For seniors, applying to and hearing back from colleges can be the most stressful part of the year. Early decision can help students who are sure of where they want to feel more relaxed during their final year of high school.
In early decision, a student applies to college early and commits to going there if they get in. Students apply by Nov. 1 and hear back mid to late December. Davis High alumna Molly Burke applied to Northwestern under early decision last fall because she knew it was the school for her.
“I realized [Northwestern] was my absolute number one choice and early decision could only help me,” Burke said.
For her, applying early decision was an easy choice because she knew where she wanted to go to college. Others looking into early decision should be sure that where they are committing to go is indeed where they want to go.
“I think that anyone considering early decision should be sure that it is their number one choice. They definitely shouldn’t do it for a school where they couldn’t picture themselves,” Burke said.
Head counselor Catherine Pereira says only students who have extensively researched and have a clear idea of what they want should consider applying for early decision; it shouldn’t be a last minute decision.
“For seniors if you’re thinking about doing early decision, you don’t want to be like, ‘oh I’m applying early I better rush this essay out.’ You want to be thoughtful about it and have spent time dedicated to working on your essays and your applications and have your recommendations all set up and everything,” Pereira said.
She always asks students if they know what they are getting themselves into.
“I always ask students when they’re gonna apply to early decision, if they’ve done their research on it, if they’re absolutely sure they want to go there. And most, say 90 percent, say yes, that’s where they want to be,” Pereira said.
Senior Katie Borowsky didn’t apply for early decision because she didn’t feel prepared.

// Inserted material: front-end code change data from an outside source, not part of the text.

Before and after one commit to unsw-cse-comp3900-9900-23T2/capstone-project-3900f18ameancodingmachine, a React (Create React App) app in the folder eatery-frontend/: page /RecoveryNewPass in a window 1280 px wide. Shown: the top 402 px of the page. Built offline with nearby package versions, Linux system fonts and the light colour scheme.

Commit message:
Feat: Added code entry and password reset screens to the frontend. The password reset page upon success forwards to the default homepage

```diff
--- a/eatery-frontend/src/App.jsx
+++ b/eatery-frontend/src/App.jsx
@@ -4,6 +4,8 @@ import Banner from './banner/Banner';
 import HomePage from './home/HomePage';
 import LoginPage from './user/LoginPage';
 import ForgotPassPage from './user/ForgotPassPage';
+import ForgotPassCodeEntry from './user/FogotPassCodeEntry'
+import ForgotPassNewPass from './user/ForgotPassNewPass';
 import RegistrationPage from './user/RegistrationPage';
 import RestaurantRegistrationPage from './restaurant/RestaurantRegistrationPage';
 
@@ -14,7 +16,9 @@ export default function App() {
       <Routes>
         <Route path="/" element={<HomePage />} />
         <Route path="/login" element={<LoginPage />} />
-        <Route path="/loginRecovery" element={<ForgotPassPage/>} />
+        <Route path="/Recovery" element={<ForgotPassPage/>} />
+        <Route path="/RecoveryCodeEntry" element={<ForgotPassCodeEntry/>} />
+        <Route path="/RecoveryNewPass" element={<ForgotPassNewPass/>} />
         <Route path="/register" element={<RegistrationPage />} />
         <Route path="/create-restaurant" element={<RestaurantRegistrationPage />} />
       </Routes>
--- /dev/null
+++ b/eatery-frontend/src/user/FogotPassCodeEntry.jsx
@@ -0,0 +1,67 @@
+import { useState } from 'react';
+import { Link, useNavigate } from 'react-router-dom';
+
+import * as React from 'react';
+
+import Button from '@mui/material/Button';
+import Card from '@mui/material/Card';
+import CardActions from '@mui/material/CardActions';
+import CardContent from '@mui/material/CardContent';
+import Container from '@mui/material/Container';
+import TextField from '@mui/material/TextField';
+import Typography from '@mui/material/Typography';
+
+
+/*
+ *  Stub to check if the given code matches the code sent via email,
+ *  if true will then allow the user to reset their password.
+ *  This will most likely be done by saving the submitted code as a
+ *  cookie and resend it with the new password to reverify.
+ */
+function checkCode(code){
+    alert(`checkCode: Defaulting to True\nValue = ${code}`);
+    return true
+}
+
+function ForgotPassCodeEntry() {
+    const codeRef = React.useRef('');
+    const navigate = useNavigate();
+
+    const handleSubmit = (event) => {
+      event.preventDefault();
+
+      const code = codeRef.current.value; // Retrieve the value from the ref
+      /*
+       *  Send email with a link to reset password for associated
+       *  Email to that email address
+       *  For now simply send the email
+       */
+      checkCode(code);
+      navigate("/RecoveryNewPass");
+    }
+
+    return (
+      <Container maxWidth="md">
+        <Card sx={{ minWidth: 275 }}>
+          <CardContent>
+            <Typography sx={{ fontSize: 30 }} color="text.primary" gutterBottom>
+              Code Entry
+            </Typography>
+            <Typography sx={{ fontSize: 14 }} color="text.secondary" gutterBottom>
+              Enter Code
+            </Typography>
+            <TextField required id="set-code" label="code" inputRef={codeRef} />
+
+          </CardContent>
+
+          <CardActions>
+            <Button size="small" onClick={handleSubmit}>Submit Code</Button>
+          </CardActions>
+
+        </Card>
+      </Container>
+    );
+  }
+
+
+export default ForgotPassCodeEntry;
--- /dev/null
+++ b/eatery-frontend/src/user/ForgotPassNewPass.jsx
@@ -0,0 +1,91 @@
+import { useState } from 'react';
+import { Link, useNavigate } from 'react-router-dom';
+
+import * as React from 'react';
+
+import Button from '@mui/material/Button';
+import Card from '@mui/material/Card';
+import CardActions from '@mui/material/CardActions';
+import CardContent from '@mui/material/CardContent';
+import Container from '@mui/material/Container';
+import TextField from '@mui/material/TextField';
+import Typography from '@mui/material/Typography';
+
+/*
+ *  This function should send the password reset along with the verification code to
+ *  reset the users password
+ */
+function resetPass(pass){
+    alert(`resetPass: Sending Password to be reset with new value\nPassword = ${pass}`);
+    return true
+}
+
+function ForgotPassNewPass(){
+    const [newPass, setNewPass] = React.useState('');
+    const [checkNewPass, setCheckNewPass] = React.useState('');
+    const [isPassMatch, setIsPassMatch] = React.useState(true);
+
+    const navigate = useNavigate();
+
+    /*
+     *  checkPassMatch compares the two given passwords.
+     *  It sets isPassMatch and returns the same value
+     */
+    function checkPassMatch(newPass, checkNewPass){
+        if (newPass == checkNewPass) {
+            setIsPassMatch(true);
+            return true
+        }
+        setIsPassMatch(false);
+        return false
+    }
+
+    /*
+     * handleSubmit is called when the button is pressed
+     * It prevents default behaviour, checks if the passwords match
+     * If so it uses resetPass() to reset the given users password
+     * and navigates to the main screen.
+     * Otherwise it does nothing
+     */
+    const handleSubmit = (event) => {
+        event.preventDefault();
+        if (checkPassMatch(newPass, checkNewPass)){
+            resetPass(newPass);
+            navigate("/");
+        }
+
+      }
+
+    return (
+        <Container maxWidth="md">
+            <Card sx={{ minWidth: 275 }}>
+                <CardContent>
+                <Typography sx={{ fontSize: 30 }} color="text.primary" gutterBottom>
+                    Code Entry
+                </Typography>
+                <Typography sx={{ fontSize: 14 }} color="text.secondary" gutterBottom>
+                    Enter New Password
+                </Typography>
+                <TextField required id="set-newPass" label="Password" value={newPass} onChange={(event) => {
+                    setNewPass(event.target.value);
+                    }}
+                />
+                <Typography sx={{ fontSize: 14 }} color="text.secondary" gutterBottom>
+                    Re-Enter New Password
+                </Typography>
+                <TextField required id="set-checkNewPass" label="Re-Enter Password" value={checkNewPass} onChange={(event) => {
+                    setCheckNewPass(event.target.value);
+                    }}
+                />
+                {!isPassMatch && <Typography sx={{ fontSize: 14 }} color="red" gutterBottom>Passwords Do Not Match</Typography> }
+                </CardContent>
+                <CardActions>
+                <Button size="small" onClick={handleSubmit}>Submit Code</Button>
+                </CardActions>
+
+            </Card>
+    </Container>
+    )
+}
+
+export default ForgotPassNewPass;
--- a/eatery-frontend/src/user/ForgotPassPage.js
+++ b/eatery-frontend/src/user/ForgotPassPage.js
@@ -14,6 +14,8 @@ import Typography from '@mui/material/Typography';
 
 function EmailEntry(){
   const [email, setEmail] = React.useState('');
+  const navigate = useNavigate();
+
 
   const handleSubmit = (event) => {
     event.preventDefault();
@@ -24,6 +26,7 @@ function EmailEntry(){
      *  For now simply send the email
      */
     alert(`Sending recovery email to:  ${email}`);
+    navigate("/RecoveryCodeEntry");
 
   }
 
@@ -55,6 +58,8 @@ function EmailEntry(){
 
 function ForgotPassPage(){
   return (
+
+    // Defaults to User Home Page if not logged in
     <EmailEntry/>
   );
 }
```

“I did not apply early decision because I don’t know where I want to go,” Borowsky said.
One of the drawbacks that many families have to consider when deciding whether or not early decision is right for them is that students can’t compare financial aid packages. This was Burke’s primary concern.
“My main hesitation was concern with how much financial aid I would receive. I heard that early decision was binding, but learned from Mrs. Wilkerson that there was actually a way to back out if there were true financial barriers,” Burke said.
Early decision can help students improve their chances of getting into a specific college, where something like early action might actually make it harder for students to get in.
“Early action might be harder to get into, like, Stanford because they’ll allow so many people in, but they want to see what the regular pool looks like, so they’re not gonna let everybody just come in off of early. So doing regular decision might be better for some students,” Pereira said.
Colleges may be more inclined to accept students who apply under early decision because it’s less of a risk for them when they admit that student.
“They know if they admit you you’re going to go to that school. Whereas if you apply regular or early action they don’t know if you’re gonna get to that school because you’re also applying to maybe 10 other colleges,” Pereira said.
Burke has had no second thoughts about her decision to apply under early decision.
“I didn’t have any regrets because I love Northwestern and am so glad to be here,” she said.